Financement pour jeunes chercheurs " marchés du travail et politique publique "
27 janvier 2017
The Upjohn Institute invites proposals for Early Career Research Awards. These awards are intended to provide resources for junior faculty (untenured and within six years of having earned a PhD) to carry out policy-related research on labor market issues. The Institute encourages research proposals on all issues related to labor markets and public workforce policy. Early Career Research Award recipients are expected to write a research paper based on the funded work; submit the paper to the Institute’s working paper series; submit the paper to a peer-reviewed journal; and prepare a synopsis of the research for possible publication in the Institute’s newsletter, Employment Research.
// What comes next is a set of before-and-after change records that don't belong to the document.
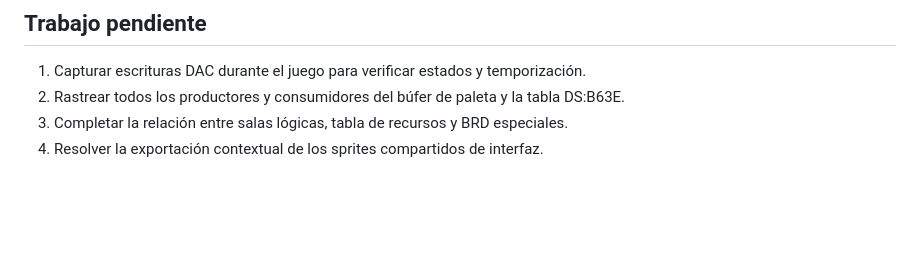
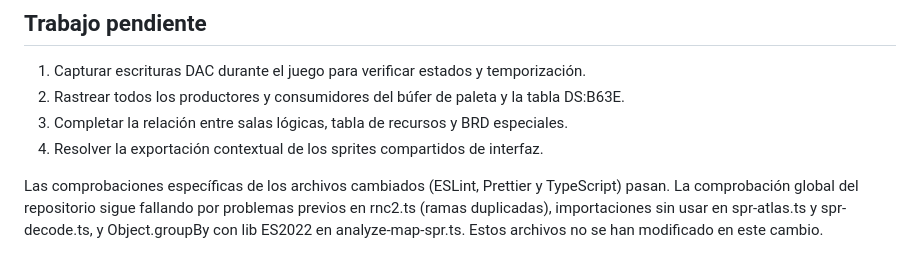
Before and after one commit to alexllao/curse-remastered, a Markdown page: docs/palette-loading.md, the part around the change. GitHub-like rendering; blank space fills up the shorter version.

Commit message:
Registrar los fallos de validación existentes en el trabajo con paletas de escena

```diff
--- a/docs/palette-loading.md
+++ b/docs/palette-loading.md
@@ -115,3 +115,5 @@ asociación: la prueba procede del cargador y la tabla del ejecutable.
 2. Rastrear todos los productores y consumidores del búfer de paleta y la tabla DS:B63E.
 3. Completar la relación entre salas lógicas, tabla de recursos y BRD especiales.
 4. Resolver la exportación contextual de los sprites compartidos de interfaz.
+
+Las comprobaciones específicas de los archivos cambiados (ESLint, Prettier y TypeScript) pasan. La comprobación global del repositorio sigue fallando por problemas previos en rnc2.ts (ramas duplicadas), importaciones sin usar en spr-atlas.ts y spr-decode.ts, y Object.groupBy con lib ES2022 en analyze-map-spr.ts. Estos archivos no se han modificado en este cambio.
```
The maximum funding for an Early Career Research Award is $5,000.
Application Procedure : Applicants should submit a proposal of, at most, 1,200 words (approximately four double-spaced pages), describing the proposed research and its relevance to labor market policy. The proposal should include an abstract and a brief budget. Applications must also include a current curriculum vitae.
Evaluation Criteria : Proposals for Early Career Research Awards will be evaluated according to the following criteria : Contribution to important labor market policy issues and to the professional literature ; Technical merit ; Professional qualifications ; Specific Instructions.
The Institute does not pay indirect costs but will entertain any legitimate research expense as part of the budget. Acceptable items include costs for professional, technical, and support personnel; data acquisition; materials and supplies; computer services; and travel. The Institute does not fund dissertation research (although it does have a Dissertation Award program).
It is expected that the research will be completed within a year.
Early Career Research Award payments will be made to the individual upon award.
Non-U.S. nationals are eligible to apply for ECRA grants. We welcome applications from all scholars, regardless of nationality, affiliation, etc.